The following morning, Younan and Mourad were arrested outside a Richford motel where they had parked the van for the night.

Subsequent investigation by the FBI and the Royal Canadian Mounted Police found a series of connections linking the three men, including Younan’s fingerprints on the bomb that was in the black bag.

Also, credit card records showed that Kabbani had been in Amsterdam and Belgrade on the October trip, and phone records showed that he had called Mourad’s Montreal residence from a Holiday Inn in Amsterdam.

Kabbani and Younan were charged with transporting explosive devices in interstate commerce and with violating the immigration laws because of what the government claims was Kabbani’s illegal entry into the United States. The charges carry a maximum sentence of 30 years.
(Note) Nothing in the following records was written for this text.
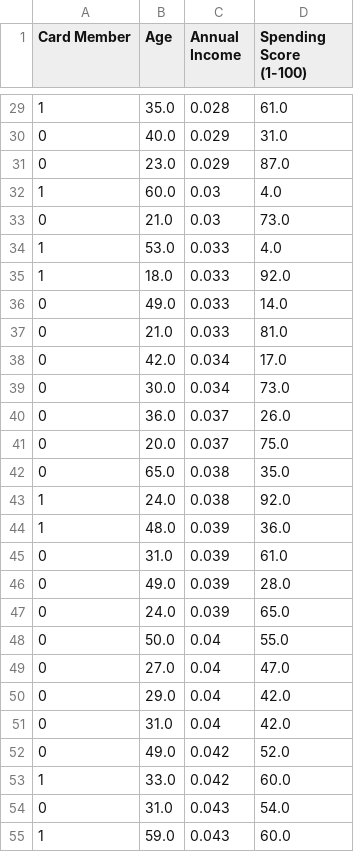
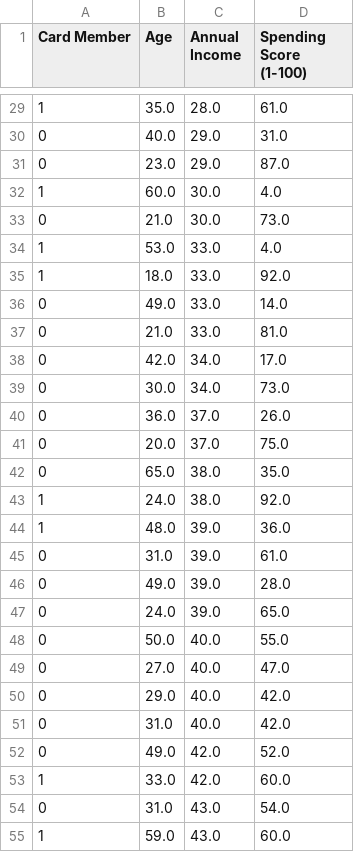
Before and after one commit to macosta2015/Cryptocurrencies, a CSV file: Resources/shopping_data_cleaned.csv, drawn as a sheet; only a part is shown, gaps mark what is left out; the diff covers the shown part only.

```diff
--- a/Resources/shopping_data_cleaned.csv
+++ b/Resources/shopping_data_cleaned.csv
@@ -29,27 +29,27 @@ Card Member,Age,Annual Income,Spending Score (1-100)
-1,35.0,0.028,61.0
-0,40.0,0.029,31.0
-0,23.0,0.029,87.0
-1,60.0,0.03,4.0
-0,21.0,0.03,73.0
-1,53.0,0.033,4.0
-1,18.0,0.033,92.0
-0,49.0,0.033,14.0
-0,21.0,0.033,81.0
-0,42.0,0.034,17.0
-0,30.0,0.034,73.0
-0,36.0,0.037,26.0
-0,20.0,0.037,75.0
-0,65.0,0.038,35.0
-1,24.0,0.038,92.0
-1,48.0,0.039,36.0
-0,31.0,0.039,61.0
-0,49.0,0.039,28.0
-0,24.0,0.039,65.0
-0,50.0,0.04,55.0
-0,27.0,0.04,47.0
-0,29.0,0.04,42.0
-0,31.0,0.04,42.0
-0,49.0,0.042,52.0
-1,33.0,0.042,60.0
-0,31.0,0.043,54.0
-1,59.0,0.043,60.0
+1,35.0,28.0,61.0
+0,40.0,29.0,31.0
+0,23.0,29.0,87.0
+1,60.0,30.0,4.0
+0,21.0,30.0,73.0
+1,53.0,33.0,4.0
+1,18.0,33.0,92.0
+0,49.0,33.0,14.0
+0,21.0,33.0,81.0
+0,42.0,34.0,17.0
+0,30.0,34.0,73.0
+0,36.0,37.0,26.0
+0,20.0,37.0,75.0
+0,65.0,38.0,35.0
+1,24.0,38.0,92.0
+1,48.0,39.0,36.0
+0,31.0,39.0,61.0
+0,49.0,39.0,28.0
+0,24.0,39.0,65.0
+0,50.0,40.0,55.0
+0,27.0,40.0,47.0
+0,29.0,40.0,42.0
+0,31.0,40.0,42.0
+0,49.0,42.0,52.0
+1,33.0,42.0,60.0
+0,31.0,43.0,54.0
+1,59.0,43.0,60.0
```
Also changed, not shown: 173 edited cells elsewhere in this file, 1 other file.
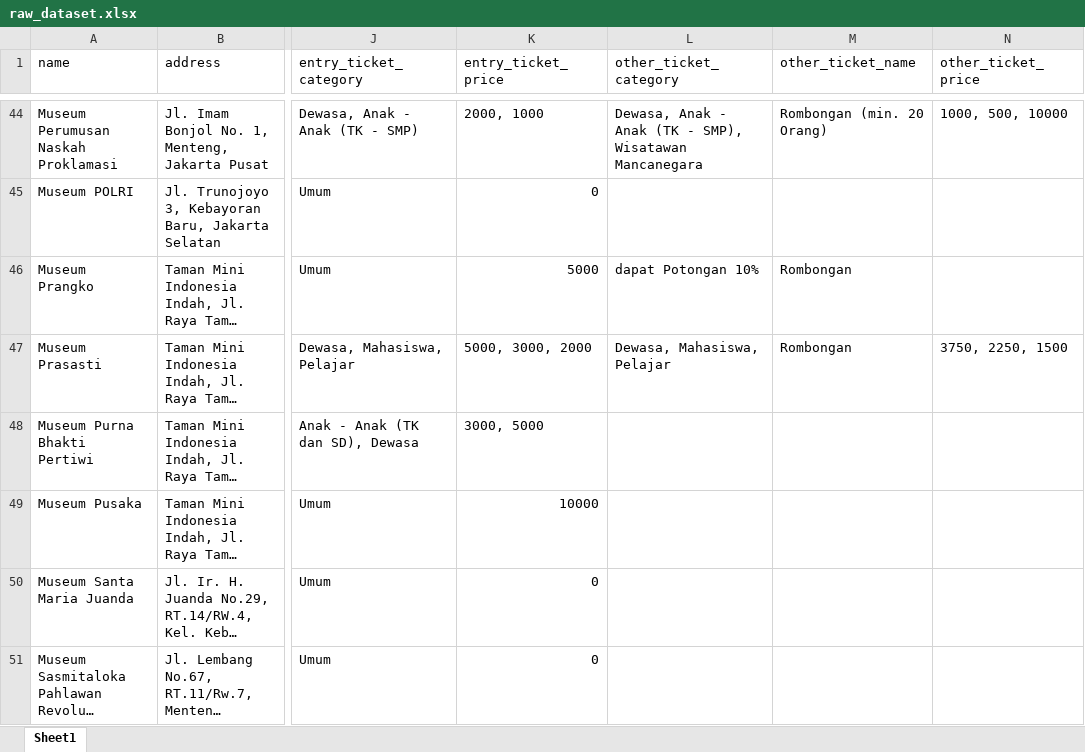
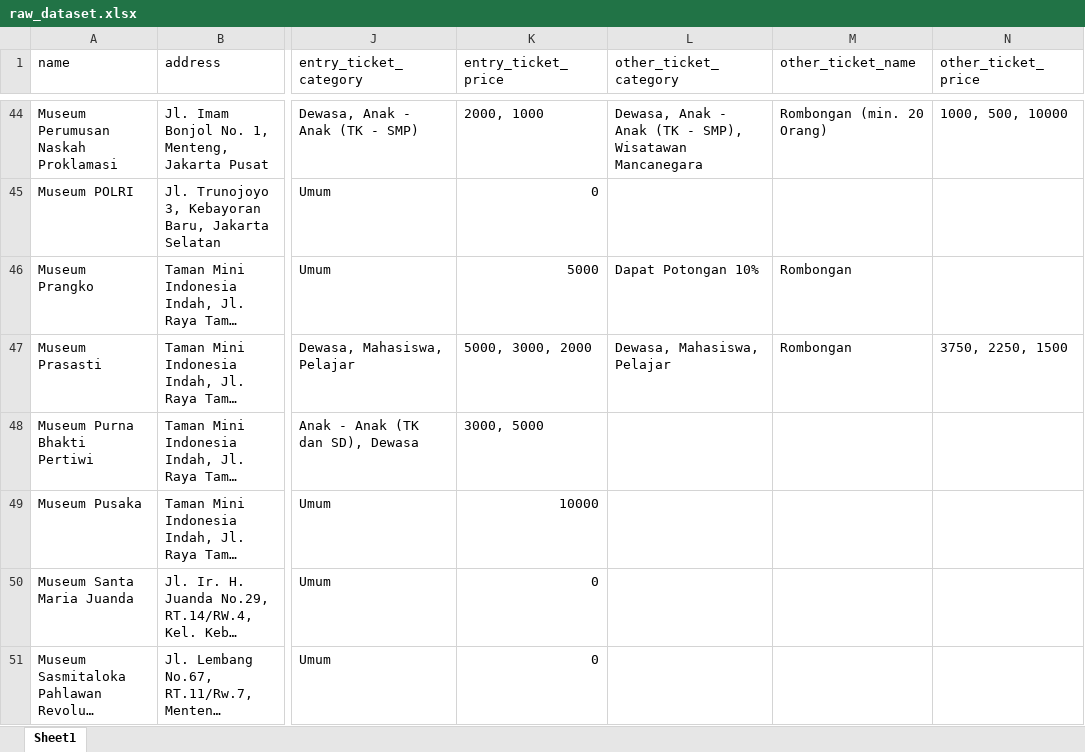
Before and after one commit to reykim7124/chatbot_recsys_museum, an Excel workbook: datasets/raw_dataset.xlsx, sheet Sheet1, drawn as a sheet; only a part is shown, gaps mark what is left out; long unchanged cells end in …; values as stored, in another font and other column widths than the file's, no borders; the diff names each change by its address in the sheet, - before the commit and + after, or states it on an @@ line.

```diff
--- a/datasets/raw_dataset.xlsx (sheet Sheet1)
+++ b/datasets/raw_dataset.xlsx (sheet Sheet1)
-L46 (other_ticket_category): dapat Potongan 10%
+L46 (other_ticket_category): Dapat Potongan 10%
```
Also changed, not shown: 2 other files.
The defense lawyers are now arguing that the government does not have sufficient evidence for conviction on these charges.

Mourad was permitted to plead guilty Tuesday to a reduced charge of conspiring to transport explosives and to an immigration violation. As a result, he could be imprisoned for up to 10 years. He is not expected to testify at the trial.

“He (Mourad) has not made any statement (to the government),” Shadyac said. He said that Mourad pleaded guilty because “based on the advice of counsel, he was willing to accept a plea-bargain.”

The trial itself is being conducted in a relatively relaxed fashion. The jury is not sequestered, visitors to the courtroom are not searched with a metal detector and the defendants do not wear handcuffs in court. Kabbani wears a gray sweat shirt at the trial, while Younan dresses in a dark suit, white shirt and red tie.

Federal officials acknowledge that the effort to carry the bomb into this country nearly succeeded. “We were within 20 feet of this being another incident,” acknowledged one law-enforcement source. “That’s how close he (Kabbani) was to getting in that van” at the time he was observed by Jewett.

The U.S. Border Patrol has electronic sensors along the Canadian border in New York, Vermont and New Hampshire--sensors that are set off by movement. In fact, authorities say, the sensors went off that night, at approximately the time prosecutors believe Kabbani entered the country. But it was Jewett, not Border Patrol agents, who found Kabbani.

New Meaning to Life

For Jewett--a police chief with no lieutenants, the commander of a force of one, a pudgy, bespectacled man who wears baggy old corduroys to court--the bomb case and the attraction it has brought have given new meaning to life. He has even received a letter of congratulations from Sen. Patrick J. Leahy (D-Vt.).

Police work “does get old fast,” he told a reporter while waiting to testify at the trial. “It’s a thankless job, so something like this makes it worth it.”

Moreover, the arrests and the discovery of the bomb have made his job a little easier. “This woke up people in the town,” Jewett says. “When people see a suspicious vehicle in the village, they call it in to me now.”